Problem to work on - Show all lines from the data that include the word "subsection".

═══ Material provided

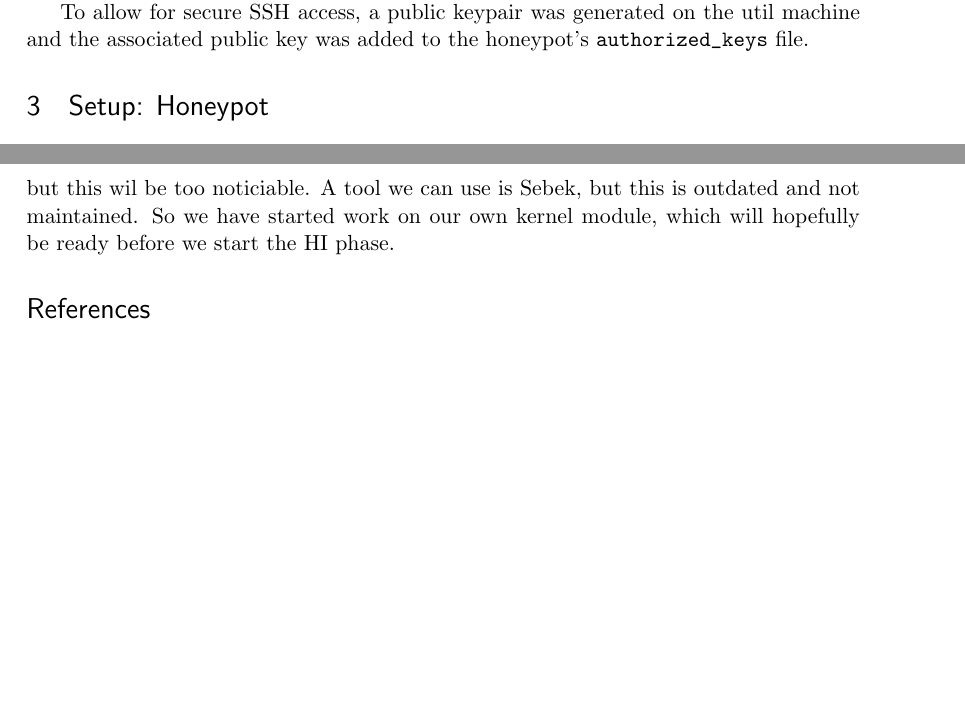
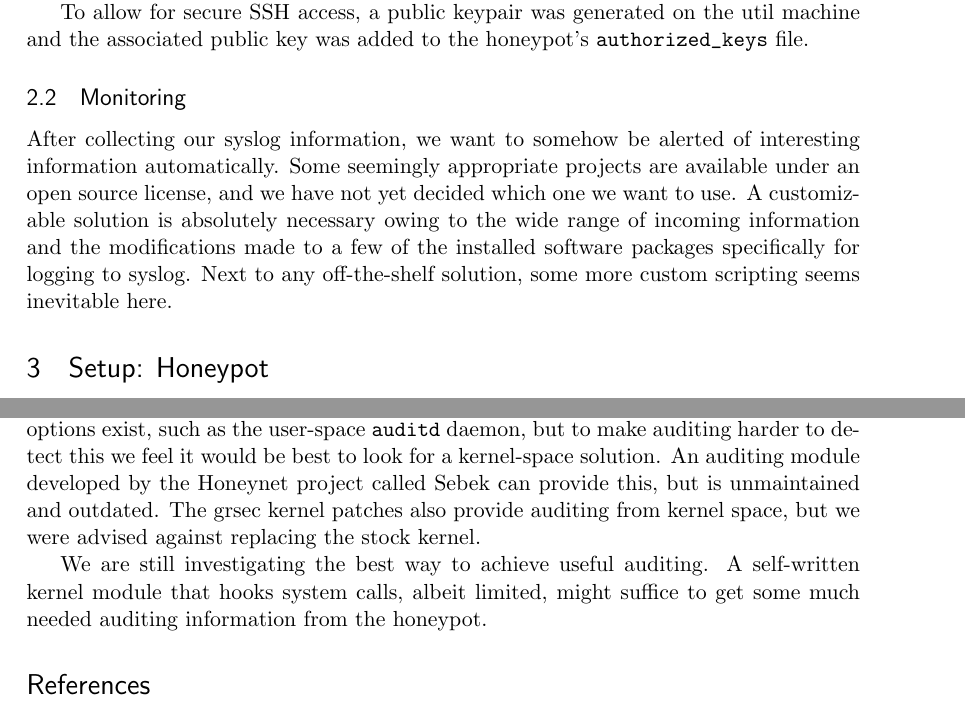
Before and after one commit to ToasterNL/Network_Security_Honeypot, a LaTeX document (Setup_honeypot.tex): two parts of pages 2 and 4 of 4, joined at a grey line, cut so that both start at the same text, the shorter picture padded with empty space. Compiled offline with pdfLaTeX.

Commit message:
Auditing/monitoring bit

```diff
--- a/Setup_honeypot.tex
+++ b/Setup_honeypot.tex
@@ -95,6 +95,12 @@ We have configured a locally installed the \verb|syslog-ng| package for our user
 
 To allow for secure SSH access, a public keypair was generated on the util machine and the associated public key was added to the honeypot's \verb|authorized_keys| file.
 
+\subsection{Monitoring}
+After collecting our syslog information, we want to somehow be alerted of interesting information automatically.
+Some seemingly appropriate projects are available under an open source license, and we have not yet decided which one we want to use.
+A customizable solution is absolutely necessary owing to the wide range of incoming information and the modifications made to a few of the installed software packages specifically for logging to syslog.
+Next to any off-the-shelf solution, some more custom scripting seems inevitable here.
+
  %which makes it possible to use SSH to tunnel the TCP traffic.
 
 %\subsection{Root}
@@ -173,14 +177,11 @@ To make it harder to detect this we would like to do this in the kernel.
-We could edit auditd for the user, but this wil be too noticiable.
-A tool we can use is Sebek, but this is outdated and not maintained.
-So we have started work on our own kernel module, which will hopefully be ready before we start the HI phase.
+\subsection{Auditing}
+For the HI phase, we would like to have a way to audit commandline interaction.
+Various options exist, such as the user-space \verb|auditd| daemon, but to make auditing harder to detect this we feel it would be best to look for a kernel-space solution.
+An auditing module developed by the Honeynet project called Sebek can provide this, but is unmaintained and outdated.
+The grsec kernel patches also provide auditing from kernel space, but we were advised against replacing the stock kernel.
 
-
-
-
-
-
-
-
+We are still investigating the best way to achieve useful auditing.
+A self-written kernel module that hooks system calls, albeit limited, might suffice to get some much needed auditing information from the honeypot.
 
 
 \bibliographystyle{alpha}
```
Also changed, not shown: Setup_honeypot.tex (22 more changed lines).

══════

Response to this exercise -
+\subsection{Monitoring}
 %\subsection{Root}
+\subsection{Auditing}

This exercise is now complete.